echt Wed 15-Jun-16 12:36:54

"I get the rage" has rolled over me for some time on MN.

Now I get the rage when I read "I get the rage".

myownprivateidaho Wed 15-Jun-16 12:40:58

Oh yeah, I don't mind any of the ones mentioned up thread, but "the rage" really annoys me. Sounds so twee and contrived to me. The other ones just sound like colloquialisms, but "the rage" is like some kind of coy, smug attempt at humour. Ugh.

WorraLiberty Wed 15-Jun-16 12:41:22

"You suit that dress"

No, surely the dress suits you? confused

PPie10 Wed 15-Jun-16 12:42:11
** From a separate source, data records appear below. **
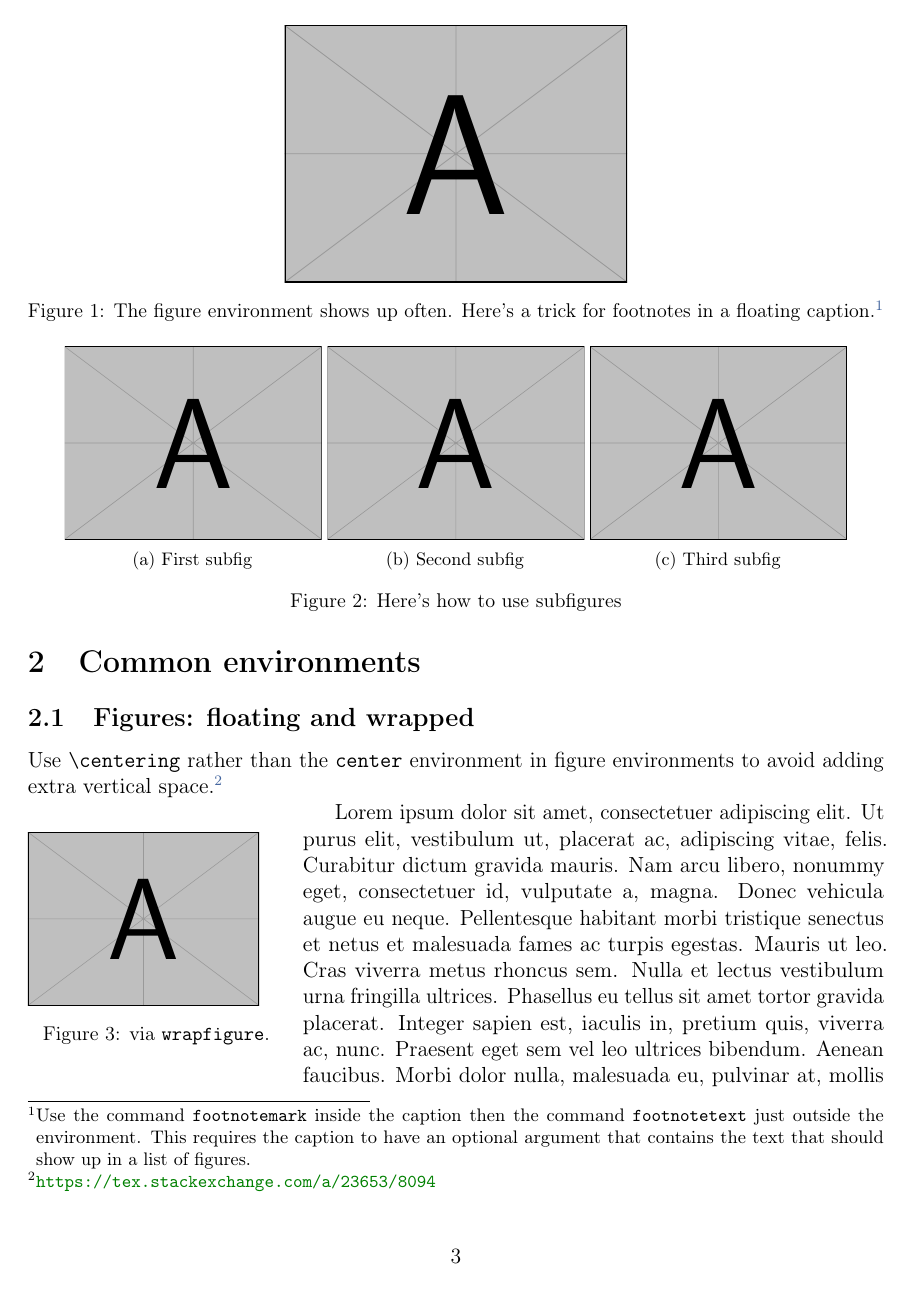
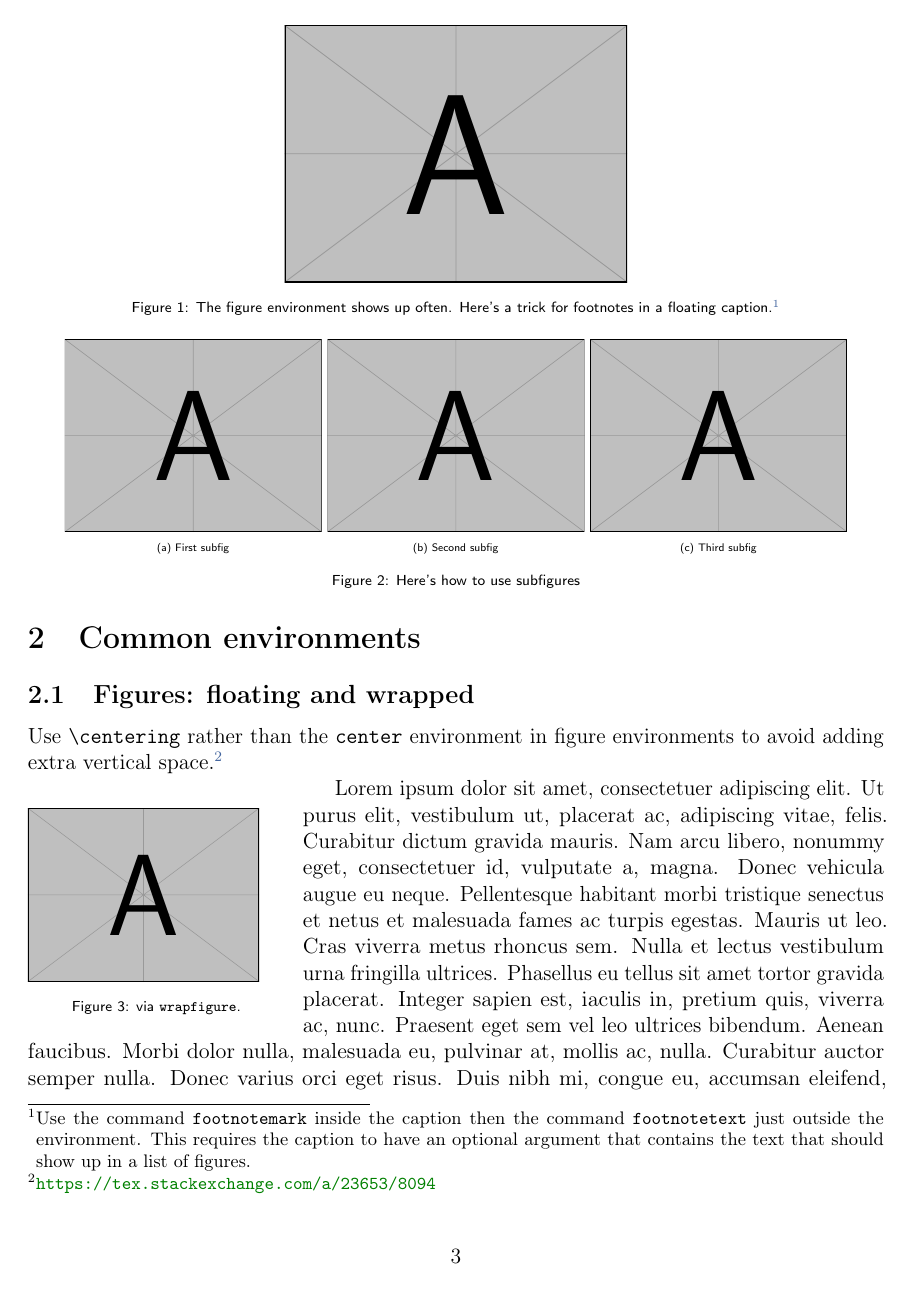
Before and after one commit to fliptanedo/paper-template-2022, a LaTeX paper (paper.tex, which reads FlipAdditionalHeader.tex): page 3 of 18. Compiled offline with pdfLaTeX.

Commit message:
Temp: \captionsetup

```diff
--- a/FlipAdditionalHeader.tex
+++ b/FlipAdditionalHeader.tex
@@ -1,5 +1,8 @@
 %!TEX root = paper.tex
 %% Update the above with the appropriate root
+
+% I had been putting this in my figures
+\captionsetup{font={scriptsize,sf}}
 
 %% Place additional project-specific macros, package calls here
 %% These are called before FlipPreambleEnd.tex so that,
```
Sounds uneducated and annoying. Yanbu.

TheNaze73 Wed 15-Jun-16 12:43:11

YANBU. It sounds moronic

LuckySantangelo1 Wed 15-Jun-16 12:44:07

People who are raging! I was raging! I read that a lot on here. Never in real life.

I will stick up for 'my bad'! It's a 90s Buffy-ism and I like it grin

MaisieDotes Wed 15-Jun-16 12:44:30

I'm Irish and "are you joking me?" is a normal, everyday phrase.

I'm educated to postgrad level- just FYI PPie smile

MaisieDotes Wed 15-Jun-16 12:46:17

Oh and more lovely, eloquent input from TheNaze.

Caffeinator Wed 15-Jun-16 12:47:32

"How are you?"

"I'm good".

I was asking how you were feeling, not enquiring about your moral fibre.

PaulAnkaTheDog Wed 15-Jun-16 12:48:15

Yanbu, it drives me mad.

MsWorthington Wed 15-Jun-16 12:51:11

"I forgot it at home."

No you didn't. You either left it at home or you forgot to bring it, I forgot it at home makes no grammatical sense.

scampimom Wed 15-Jun-16 12:51:20

People who order in a cafe with, "Can I get a...?"

HAVE, you fools, it's HAVE.

Hanging's too good for 'em.

Join the discussion

Join the discussion

Registering is free, easy, and means you can join in the discussion, get discounts, win prizes and lots more.

Register now